Segment Start: Record set
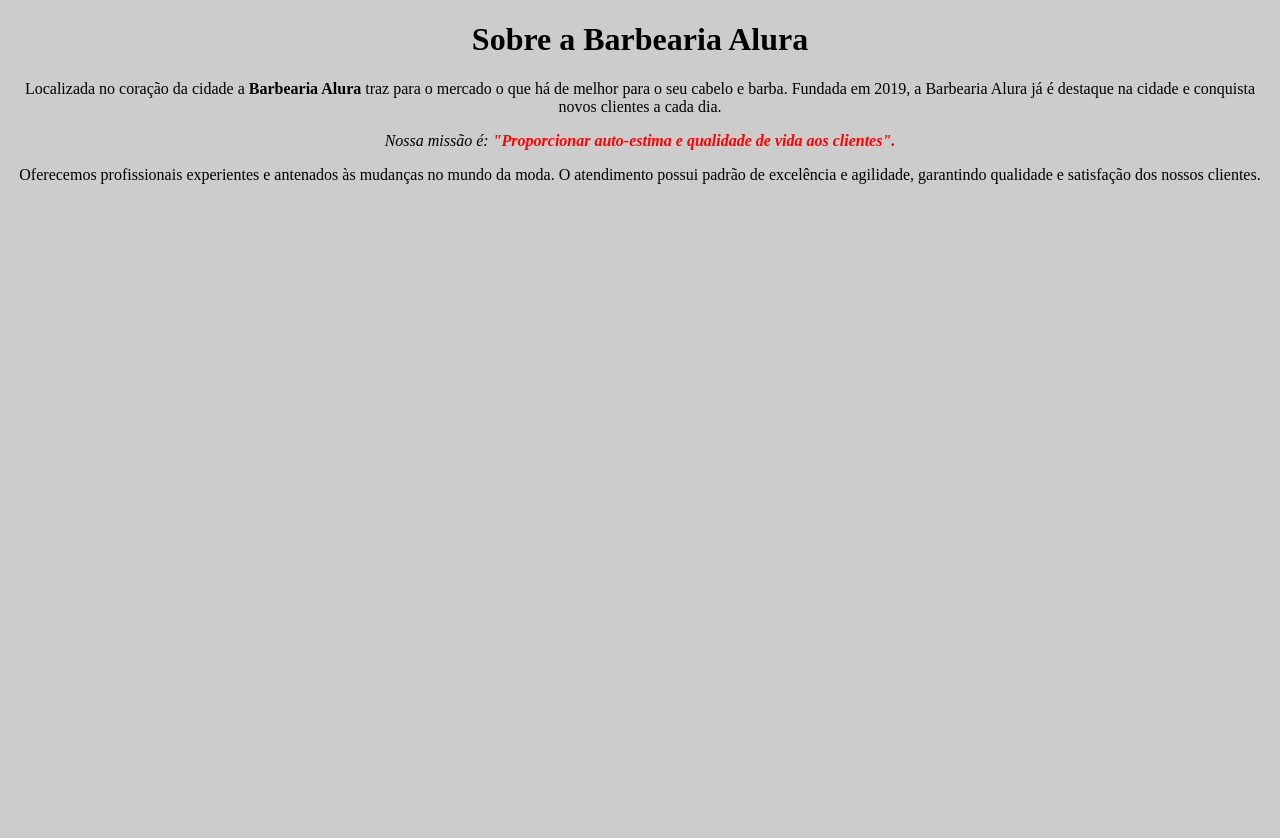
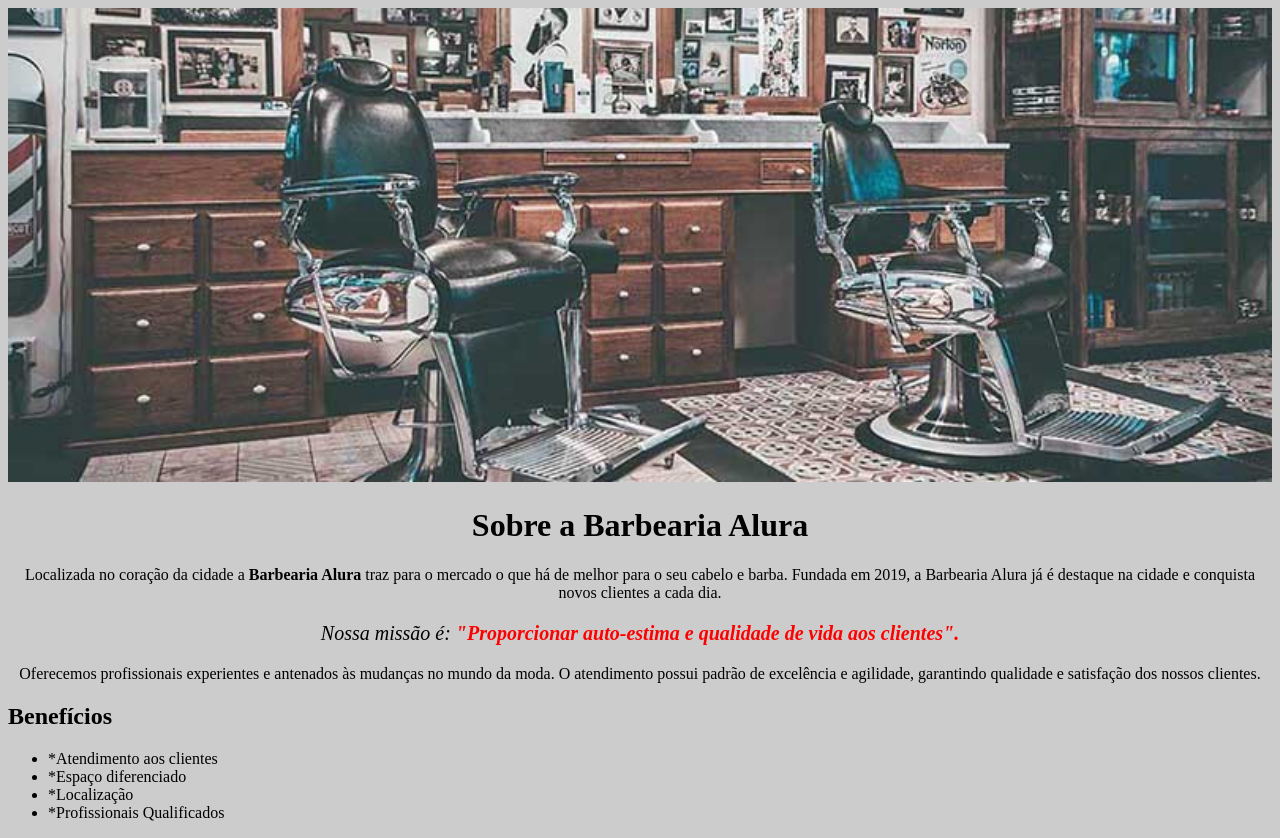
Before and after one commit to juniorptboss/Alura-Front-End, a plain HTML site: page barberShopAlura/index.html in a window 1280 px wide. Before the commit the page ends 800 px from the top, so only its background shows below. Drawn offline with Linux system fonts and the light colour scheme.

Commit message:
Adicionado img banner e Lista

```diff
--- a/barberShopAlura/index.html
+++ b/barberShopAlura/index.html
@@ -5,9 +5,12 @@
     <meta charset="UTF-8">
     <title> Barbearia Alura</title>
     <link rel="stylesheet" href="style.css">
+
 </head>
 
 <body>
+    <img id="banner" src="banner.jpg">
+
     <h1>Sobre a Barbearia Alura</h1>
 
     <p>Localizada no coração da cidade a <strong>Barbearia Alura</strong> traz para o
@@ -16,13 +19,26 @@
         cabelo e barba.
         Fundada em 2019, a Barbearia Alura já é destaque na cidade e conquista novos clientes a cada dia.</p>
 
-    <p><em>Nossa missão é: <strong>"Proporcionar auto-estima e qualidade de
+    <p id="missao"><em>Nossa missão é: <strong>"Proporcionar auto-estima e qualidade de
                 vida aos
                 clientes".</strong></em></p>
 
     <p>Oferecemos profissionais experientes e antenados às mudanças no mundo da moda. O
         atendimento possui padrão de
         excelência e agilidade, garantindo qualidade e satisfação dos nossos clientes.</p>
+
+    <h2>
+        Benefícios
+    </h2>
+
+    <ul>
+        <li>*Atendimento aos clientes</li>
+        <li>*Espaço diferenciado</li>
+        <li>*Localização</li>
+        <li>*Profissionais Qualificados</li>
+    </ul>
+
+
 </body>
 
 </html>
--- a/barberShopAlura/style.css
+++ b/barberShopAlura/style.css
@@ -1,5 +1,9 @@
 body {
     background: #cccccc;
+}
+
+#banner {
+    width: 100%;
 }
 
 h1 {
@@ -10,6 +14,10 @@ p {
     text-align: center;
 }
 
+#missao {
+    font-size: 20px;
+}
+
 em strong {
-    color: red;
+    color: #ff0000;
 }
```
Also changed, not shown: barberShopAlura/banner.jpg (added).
Segment End: Record set
Segment Start: Record set
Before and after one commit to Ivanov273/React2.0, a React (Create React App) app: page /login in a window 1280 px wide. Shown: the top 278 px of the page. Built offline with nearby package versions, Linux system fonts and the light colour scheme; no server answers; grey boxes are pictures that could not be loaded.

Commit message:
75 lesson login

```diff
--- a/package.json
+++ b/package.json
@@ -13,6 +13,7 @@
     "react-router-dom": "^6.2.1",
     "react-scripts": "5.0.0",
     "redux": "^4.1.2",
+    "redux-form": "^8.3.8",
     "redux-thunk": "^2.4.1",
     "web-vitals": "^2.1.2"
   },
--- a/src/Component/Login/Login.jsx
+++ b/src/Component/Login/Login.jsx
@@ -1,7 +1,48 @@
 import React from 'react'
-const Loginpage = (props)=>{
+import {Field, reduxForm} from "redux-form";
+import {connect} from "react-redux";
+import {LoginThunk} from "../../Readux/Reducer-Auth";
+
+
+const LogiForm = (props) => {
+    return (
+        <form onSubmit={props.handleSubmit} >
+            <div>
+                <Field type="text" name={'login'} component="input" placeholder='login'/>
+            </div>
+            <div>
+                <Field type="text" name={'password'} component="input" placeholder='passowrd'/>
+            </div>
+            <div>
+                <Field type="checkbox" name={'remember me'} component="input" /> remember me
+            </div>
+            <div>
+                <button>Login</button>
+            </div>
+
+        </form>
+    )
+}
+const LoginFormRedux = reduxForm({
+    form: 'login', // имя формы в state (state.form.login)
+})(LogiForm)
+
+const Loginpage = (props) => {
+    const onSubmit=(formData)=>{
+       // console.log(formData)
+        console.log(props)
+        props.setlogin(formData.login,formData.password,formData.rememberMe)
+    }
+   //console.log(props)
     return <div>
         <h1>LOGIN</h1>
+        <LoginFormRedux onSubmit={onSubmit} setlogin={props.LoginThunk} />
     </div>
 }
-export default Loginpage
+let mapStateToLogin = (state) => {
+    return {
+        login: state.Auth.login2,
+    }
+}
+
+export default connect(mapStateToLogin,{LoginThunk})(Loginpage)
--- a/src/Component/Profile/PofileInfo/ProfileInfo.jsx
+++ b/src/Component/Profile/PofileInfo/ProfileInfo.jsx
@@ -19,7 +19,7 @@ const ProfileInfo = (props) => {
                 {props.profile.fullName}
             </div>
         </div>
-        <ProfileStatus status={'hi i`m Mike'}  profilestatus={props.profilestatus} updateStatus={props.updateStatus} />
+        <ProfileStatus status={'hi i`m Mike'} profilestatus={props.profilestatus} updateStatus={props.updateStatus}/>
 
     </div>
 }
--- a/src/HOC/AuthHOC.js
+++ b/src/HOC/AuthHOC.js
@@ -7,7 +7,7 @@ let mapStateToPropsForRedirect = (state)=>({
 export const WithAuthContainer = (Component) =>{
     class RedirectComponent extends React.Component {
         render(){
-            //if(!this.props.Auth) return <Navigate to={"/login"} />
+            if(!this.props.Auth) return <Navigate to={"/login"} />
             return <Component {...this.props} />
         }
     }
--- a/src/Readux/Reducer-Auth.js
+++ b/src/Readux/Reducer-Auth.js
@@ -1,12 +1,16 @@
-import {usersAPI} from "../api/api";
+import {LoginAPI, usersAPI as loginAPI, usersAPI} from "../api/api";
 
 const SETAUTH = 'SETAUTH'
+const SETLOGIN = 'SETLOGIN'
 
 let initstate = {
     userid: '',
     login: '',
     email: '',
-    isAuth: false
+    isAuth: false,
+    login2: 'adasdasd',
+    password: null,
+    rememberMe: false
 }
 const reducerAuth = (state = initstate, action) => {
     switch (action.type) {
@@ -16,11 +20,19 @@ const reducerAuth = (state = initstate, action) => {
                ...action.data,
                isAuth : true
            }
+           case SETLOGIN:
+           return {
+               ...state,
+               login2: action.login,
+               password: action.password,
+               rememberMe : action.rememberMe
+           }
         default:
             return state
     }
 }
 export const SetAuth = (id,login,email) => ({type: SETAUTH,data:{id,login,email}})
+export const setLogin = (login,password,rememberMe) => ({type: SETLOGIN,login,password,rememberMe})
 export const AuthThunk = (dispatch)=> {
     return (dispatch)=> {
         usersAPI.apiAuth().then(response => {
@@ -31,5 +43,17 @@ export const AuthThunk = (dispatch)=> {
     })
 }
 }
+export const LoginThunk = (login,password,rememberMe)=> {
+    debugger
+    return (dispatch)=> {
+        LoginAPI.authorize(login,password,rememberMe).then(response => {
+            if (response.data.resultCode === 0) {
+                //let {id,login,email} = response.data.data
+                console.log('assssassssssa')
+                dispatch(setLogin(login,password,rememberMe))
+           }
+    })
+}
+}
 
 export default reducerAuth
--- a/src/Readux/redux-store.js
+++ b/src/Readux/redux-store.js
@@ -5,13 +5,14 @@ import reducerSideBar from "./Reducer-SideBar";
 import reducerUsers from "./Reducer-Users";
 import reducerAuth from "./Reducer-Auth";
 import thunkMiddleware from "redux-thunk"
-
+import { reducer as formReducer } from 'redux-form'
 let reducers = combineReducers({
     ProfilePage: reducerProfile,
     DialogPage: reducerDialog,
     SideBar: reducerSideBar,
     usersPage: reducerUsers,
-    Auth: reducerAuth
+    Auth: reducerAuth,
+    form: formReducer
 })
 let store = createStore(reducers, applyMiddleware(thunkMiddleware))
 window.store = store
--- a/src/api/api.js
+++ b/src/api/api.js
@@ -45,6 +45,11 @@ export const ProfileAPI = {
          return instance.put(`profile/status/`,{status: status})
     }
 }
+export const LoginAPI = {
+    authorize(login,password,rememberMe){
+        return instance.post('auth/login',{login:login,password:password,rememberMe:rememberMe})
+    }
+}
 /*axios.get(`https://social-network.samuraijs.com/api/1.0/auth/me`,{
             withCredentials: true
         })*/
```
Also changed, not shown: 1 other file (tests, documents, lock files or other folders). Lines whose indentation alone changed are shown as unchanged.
Segment End: Record set
Segment Start: Record set
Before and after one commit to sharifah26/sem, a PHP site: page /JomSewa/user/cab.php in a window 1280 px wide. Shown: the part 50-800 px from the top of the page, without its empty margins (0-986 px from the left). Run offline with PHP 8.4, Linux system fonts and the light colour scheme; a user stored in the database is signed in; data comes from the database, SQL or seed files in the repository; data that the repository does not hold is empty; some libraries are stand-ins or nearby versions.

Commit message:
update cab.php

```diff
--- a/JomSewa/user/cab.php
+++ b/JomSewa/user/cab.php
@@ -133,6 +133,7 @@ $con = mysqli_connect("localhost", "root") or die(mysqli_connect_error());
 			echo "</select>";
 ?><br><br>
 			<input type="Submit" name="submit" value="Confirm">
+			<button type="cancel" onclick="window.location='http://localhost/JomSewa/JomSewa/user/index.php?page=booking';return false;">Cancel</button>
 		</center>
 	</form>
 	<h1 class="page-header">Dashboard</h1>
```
Segment End: Record set
**Task instructions:** Go through the listing above and pull out each line containing the word "package".

**Your response:**
Before and after one commit to Ivanov273/React2.0, a React (Create React App) app: page /login in a window 1280 px wide. Shown: the top 278 px of the page. Built offline with nearby package versions, Linux system fonts and the light colour scheme; no server answers; grey boxes are pictures that could not be loaded.
--- a/package.json
+++ b/package.json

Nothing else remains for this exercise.